#### [EXERCISE DESCRIPTION]
The expected result is a word-for-word copy of the entries, minus any pictures.

#### [INPUT FOR THIS TASK]
= = = = = = =

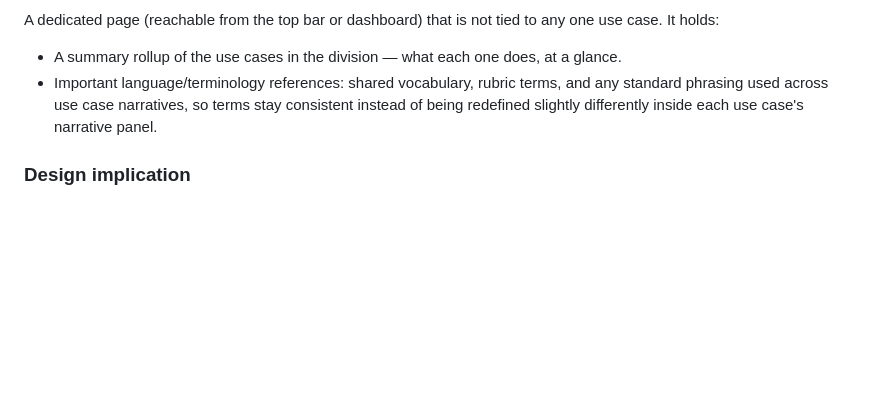
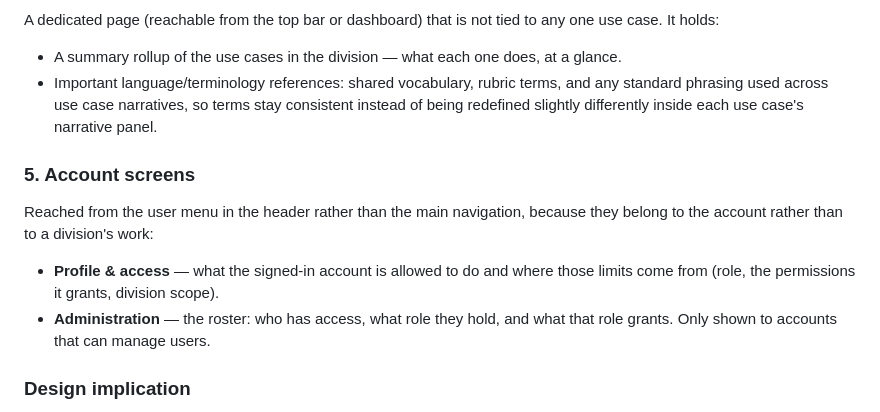
Before and after one commit to rsm-ravictor/AgentWF, a Markdown page: CONTEXT 2.0.md, the part around one of its changes. Drawn GitHub-style; blank space fills up the shorter version.

```diff
--- a/CONTEXT 2.0.md
+++ b/CONTEXT 2.0.md
@@ -106,6 +106,14 @@ use case. It holds:
   standard phrasing used across use case narratives, so terms stay consistent instead of
   being redefined slightly differently inside each use case's narrative panel.
 
+### 5. Account screens
+Reached from the user menu in the header rather than the main navigation, because they
+belong to the account rather than to a division's work:
+- **Profile & access** — what the signed-in account is allowed to do and where those
+  limits come from (role, the permissions it grants, division scope).
+- **Administration** — the roster: who has access, what role they hold, and what that
+  role grants. Only shown to accounts that can manage users.
+
 ### Design implication
 Because every use case shares this same page shell (header, 2/3 diagram + 1/3 narrative,
 enlarge/close overlay, edit-in-place, start/status/outcome footer), the use case-specific
```
Also changed, not shown: other parts of CONTEXT 2.0.md (+35 -4 lines).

= = = = = = =

#### [EXERCISE OUTPUT]
Before and after one commit to rsm-ravictor/AgentWF, a Markdown page: CONTEXT 2.0.md, the part around one of its changes. Drawn GitHub-style; blank space fills up the shorter version.

```diff
--- a/CONTEXT 2.0.md
+++ b/CONTEXT 2.0.md
@@ -106,6 +106,14 @@ use case. It holds:
   standard phrasing used across use case narratives, so terms stay consistent instead of
   being redefined slightly differently inside each use case's narrative panel.
 
+### 5. Account screens
+Reached from the user menu in the header rather than the main navigation, because they
+belong to the account rather than to a division's work:
+- **Profile & access** — what the signed-in account is allowed to do and where those
+  limits come from (role, the permissions it grants, division scope).
+- **Administration** — the roster: who has access, what role they hold, and what that
+  role grants. Only shown to accounts that can manage users.
+
 ### Design implication
 Because every use case shares this same page shell (header, 2/3 diagram + 1/3 narrative,
 enlarge/close overlay, edit-in-place, start/status/outcome footer), the use case-specific
```
Also changed, not shown: other parts of CONTEXT 2.0.md (+35 -4 lines).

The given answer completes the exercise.